Already (adv.) — previously or by this time.
“Ahh ... looks like your house is all ready for living,” Kay El praised. “To tell you the truth, although I’ve already read the manual twice, I’m still having problems at my home!”
Beside (prep.) — at the side of somebody or something.
Besides (prep.) — in addition.
Pee Nang laughed. “I’ll be happy to tell my mother about your housefly problem. Since she lives beside my house, she could drop by your place later. Besides, she will be excited to have you try the apple pie she baked today.”
Complement (v.) — to add new or contrasting features which show the best qualities of something or which improve it.
Compliment (v.) — express praise, admiration or approval.
“That will be wonderful!” Kay El said. “I always forget to compliment your mother on her apple pie. It will be the perfect complement to the vanilla ice cream I’m having for dessert tonight.”

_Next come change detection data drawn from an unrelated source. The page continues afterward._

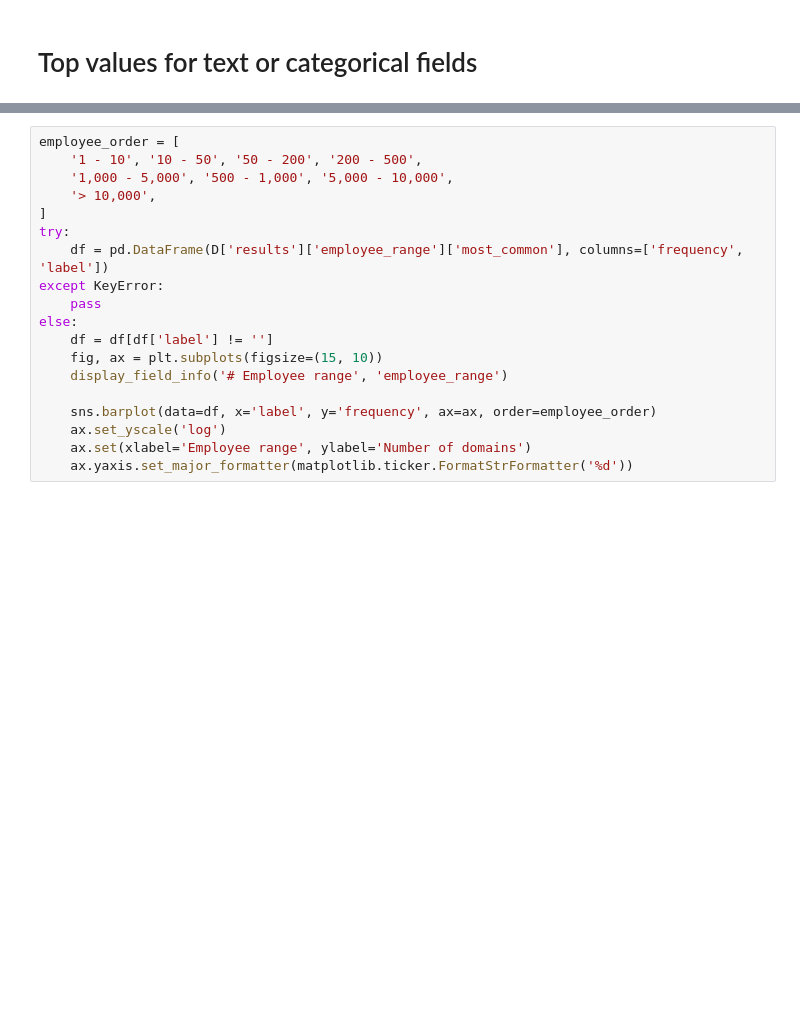
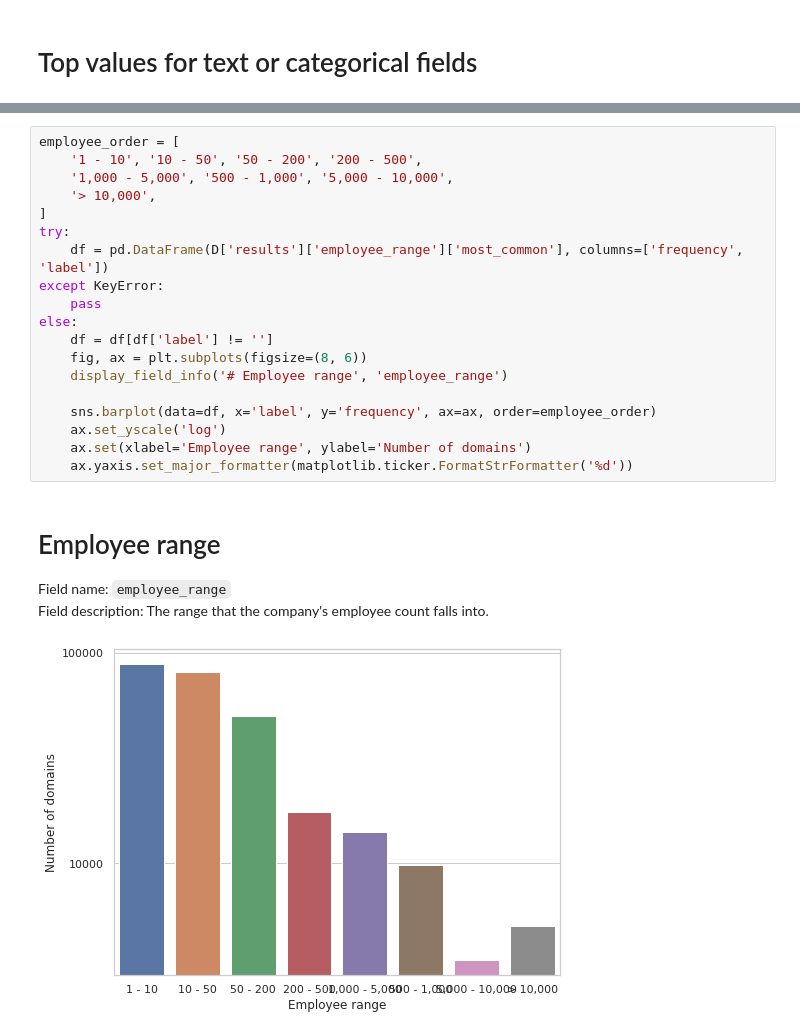
Before and after one commit to ProfoundNetworks/dbi-csvi-demo, a Jupyter notebook: demo.ipynb, the cells around one changed output, grey strips where cells are left out. Drawn from its saved outputs; the diff is of its cells as text; blank space fills up the shorter version.

```diff
--- a/demo.ipynb
+++ b/demo.ipynb
@@ -703,22 +806,28 @@ else:
 # %%
 employee_order = [
     '1 - 10', '10 - 50', '50 - 200', '200 - 500',
     '1,000 - 5,000', '500 - 1,000', '5,000 - 10,000',
     '> 10,000',
 ]
 try:
     df = pd.DataFrame(D['results']['employee_range']['most_common'], columns=['frequency', 'label'])
 except KeyError:
     pass
 else:
     df = df[df['label'] != '']
-    fig, ax = plt.subplots(figsize=(15, 10))
+    fig, ax = plt.subplots(figsize=(8, 6))
     display_field_info('# Employee range', 'employee_range')
 
     sns.barplot(data=df, x='label', y='frequency', ax=ax, order=employee_order)
     ax.set_yscale('log')
     ax.set(xlabel='Employee range', ylabel='Number of domains')
     ax.yaxis.set_major_formatter(matplotlib.ticker.FormatStrFormatter('%d'))
+# %% [output]
+# Employee range
+
+Field name: `employee_range`
+Field description: The range that the company's employee count falls into.
+[figure, added]
 # %%
 def plot_year_founded(x_range):
     try:
```
Also changed, not shown: parts of 28 cells of this notebook.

Dessert (n., pronounced dee-zert) — any sweet food eaten at the end of a meal.
Desert1 (n., pronounced deh-zert) — a large area of land that has very little water and very few plants growing on it, e.g. the Sahara Desert.
Desert2 (v., pronounced dee-zert) — to go away from a place without intending ever to return.
“Ice cream for dessert?” Pee Nang exclaimed. “Your place doesn’t exactly sound like the depressing desert1 you always portray it to be. You make it seem as if the whole world has deserted2 you!”
Maybe (adv.) — perhaps.
May be — to express possibility.
“Maybe I could have exaggerated my situation a bit. But seriously, I may be having a rather serious house fly problem,” Kay El explained in a doleful tone.
Breath (n., pronounced breh-th) — the air you take into and let out of your lungs.
Breathe (v., pronounced bree-th) — the act of taking air into and letting out of your lungs.
“Okay, take a deep breath,” Pee Nang assured Kay El with a smile. “I may have been too hard on you. Once my mother works her magic at your place, I’m sure you’ll breathe easier after that.”
Coincident (adj.) — happening in the same place or at the same time.
Coincidence (n.) — similar event happening at the same time by chance.
“Talking about breathing, isn’t it a coincidence that the houseflies started appearing the day after you came over with those pungent prawn crackers?” Kay El remarked. “I remember reading that the presence of house flies is coincident with the presence of dried seafood.”
Loose (adj.) — not tight.
Lose (v.) — present tense for “lost”.
“Now, now, Kay El, let’s not lose track of the discussion here,” Pee Nang said hurriedly. “We were talking about fixing your house fly problem.”
In an undertone, he muttered, “And not about a loose pack of prawn crackers disappearing in your home ...”
Later (adv.) — afterwards.
Latter (adj.) — the second of two things or people already mentioned.
“You were going to confirm the time my mother could drop by later. Now you’re going back to a visit I made in the past,” Pee Nang reminded Kay El. “Let’s not confuse the former with the latter, shall we?”
Personal (adj., pronounced as per-suh-nuhl) — private.
Personnel (n., pronounced as per-suh-nell) — staff members
“Anyway, let’s not take things personally,” Pee Nang said cheerily. “By the way, the Personnel Department is questioning me about being away from the office for three hours yesterday.”
Principal (n.) — administrator.
Principle (n.) — guiding rule for personal behaviour.
“I’m sure you were on company business. I know you to be a man ofprinciple,” Kay El said. “The head of the Personnel Department is always acting like a school principal.”
Quiet (adj., pronounced kwai-yuht) — silent.
Quite (adv. Pronounced kwait) — very or actually.
“You are quite right I am!” Pee Nang replied emphatically. “Now that we are all settled, I’ll just slip away quietly.”
Than (conj.) — used after a comparative like “faster”, “cleaner”, “healthier”, etc.
Then (adv.) — referring to a time in the past or future.
Waving goodbye, Pee Nang called out, “I’ll see you later then!”
As Kay El waved in return, he wondered if managing his house fly problem would be easier than managing his young employee.
Christine Jalleh is a communications specialist with a Master’s degree in English Language studies. She blogs about communications and business English at http://christinejalleh.com